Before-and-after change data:

=== Begin Enclosure ===

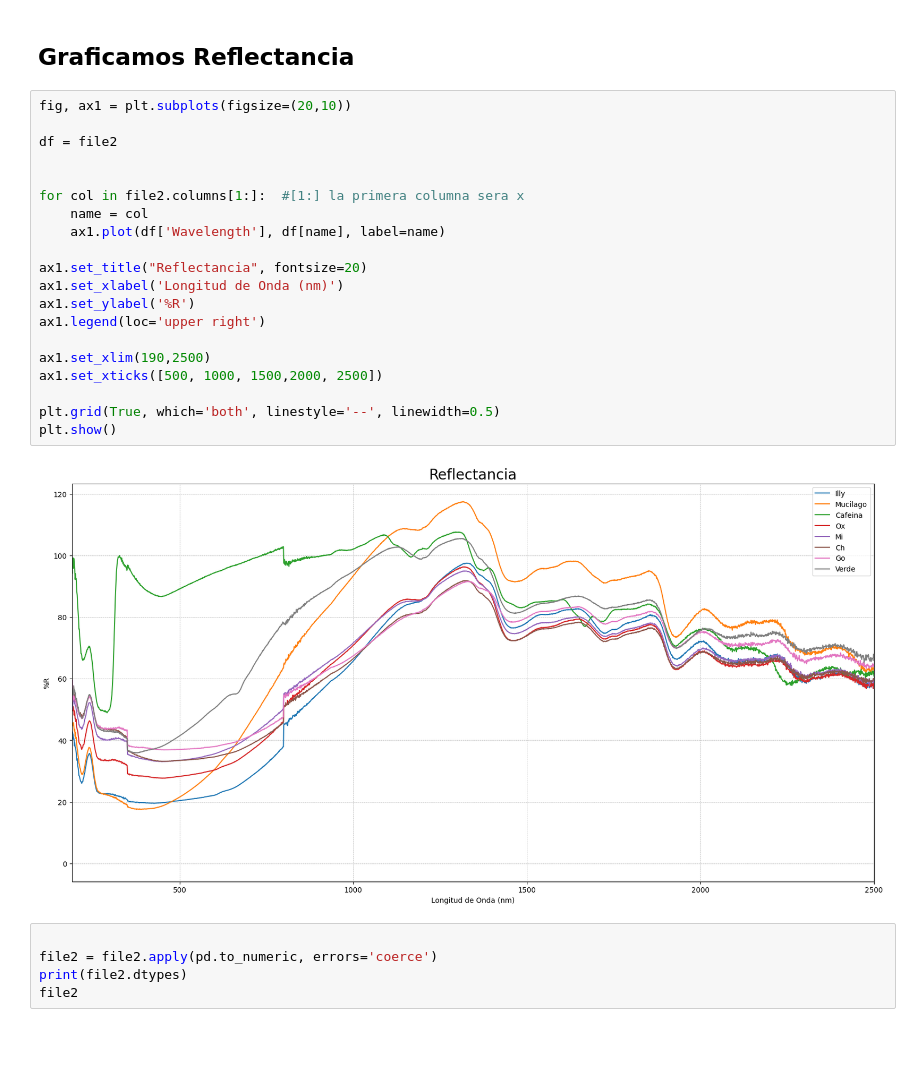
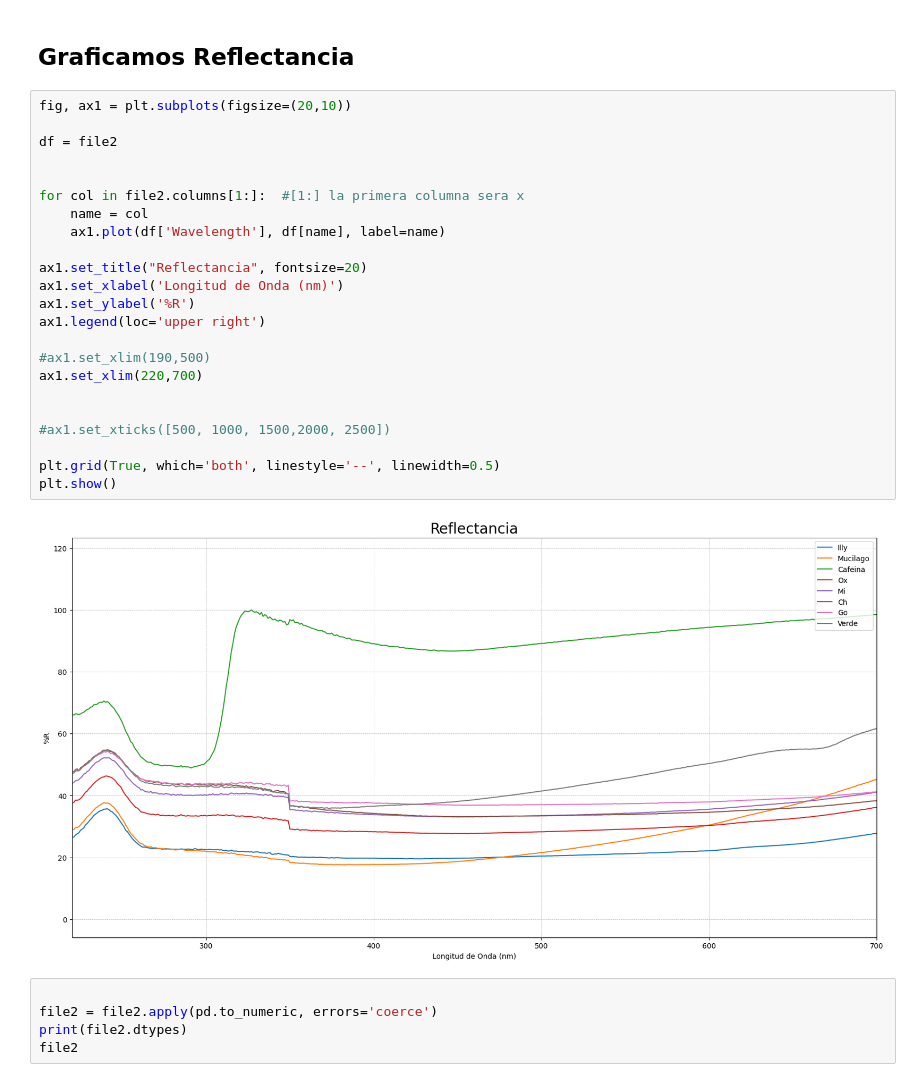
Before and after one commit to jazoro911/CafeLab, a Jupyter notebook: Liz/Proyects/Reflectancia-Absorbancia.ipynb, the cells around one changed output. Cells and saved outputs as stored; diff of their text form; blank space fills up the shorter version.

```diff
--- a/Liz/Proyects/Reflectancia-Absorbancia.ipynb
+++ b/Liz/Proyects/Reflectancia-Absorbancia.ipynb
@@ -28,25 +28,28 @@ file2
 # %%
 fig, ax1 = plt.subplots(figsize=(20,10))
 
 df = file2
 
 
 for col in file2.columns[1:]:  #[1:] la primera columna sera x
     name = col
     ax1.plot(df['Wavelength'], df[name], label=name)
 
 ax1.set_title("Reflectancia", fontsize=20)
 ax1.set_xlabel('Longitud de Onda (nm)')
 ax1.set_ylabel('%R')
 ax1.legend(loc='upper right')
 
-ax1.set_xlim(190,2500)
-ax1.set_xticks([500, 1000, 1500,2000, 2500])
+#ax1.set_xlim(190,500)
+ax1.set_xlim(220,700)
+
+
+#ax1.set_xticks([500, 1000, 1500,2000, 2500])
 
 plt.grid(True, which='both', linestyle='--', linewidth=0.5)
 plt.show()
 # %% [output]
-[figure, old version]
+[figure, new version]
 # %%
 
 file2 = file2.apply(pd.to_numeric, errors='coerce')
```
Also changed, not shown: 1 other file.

=== End Enclosure ===

### Aim of the task
Without changing a word, retype the data above and omit its pictures.

### Solution to this exercise
Before and after one commit to jazoro911/CafeLab, a Jupyter notebook: Liz/Proyects/Reflectancia-Absorbancia.ipynb, the cells around one changed output. Cells and saved outputs as stored; diff of their text form; blank space fills up the shorter version.

```diff
--- a/Liz/Proyects/Reflectancia-Absorbancia.ipynb
+++ b/Liz/Proyects/Reflectancia-Absorbancia.ipynb
@@ -28,25 +28,28 @@ file2
 # %%
 fig, ax1 = plt.subplots(figsize=(20,10))
 
 df = file2
 
 
 for col in file2.columns[1:]:  #[1:] la primera columna sera x
     name = col
     ax1.plot(df['Wavelength'], df[name], label=name)
 
 ax1.set_title("Reflectancia", fontsize=20)
 ax1.set_xlabel('Longitud de Onda (nm)')
 ax1.set_ylabel('%R')
 ax1.legend(loc='upper right')
 
-ax1.set_xlim(190,2500)
-ax1.set_xticks([500, 1000, 1500,2000, 2500])
+#ax1.set_xlim(190,500)
+ax1.set_xlim(220,700)
+
+
+#ax1.set_xticks([500, 1000, 1500,2000, 2500])
 
 plt.grid(True, which='both', linestyle='--', linewidth=0.5)
 plt.show()
 # %% [output]
-[figure, old version]
+[figure, new version]
 # %%
 
 file2 = file2.apply(pd.to_numeric, errors='coerce')
```
Also changed, not shown: 1 other file.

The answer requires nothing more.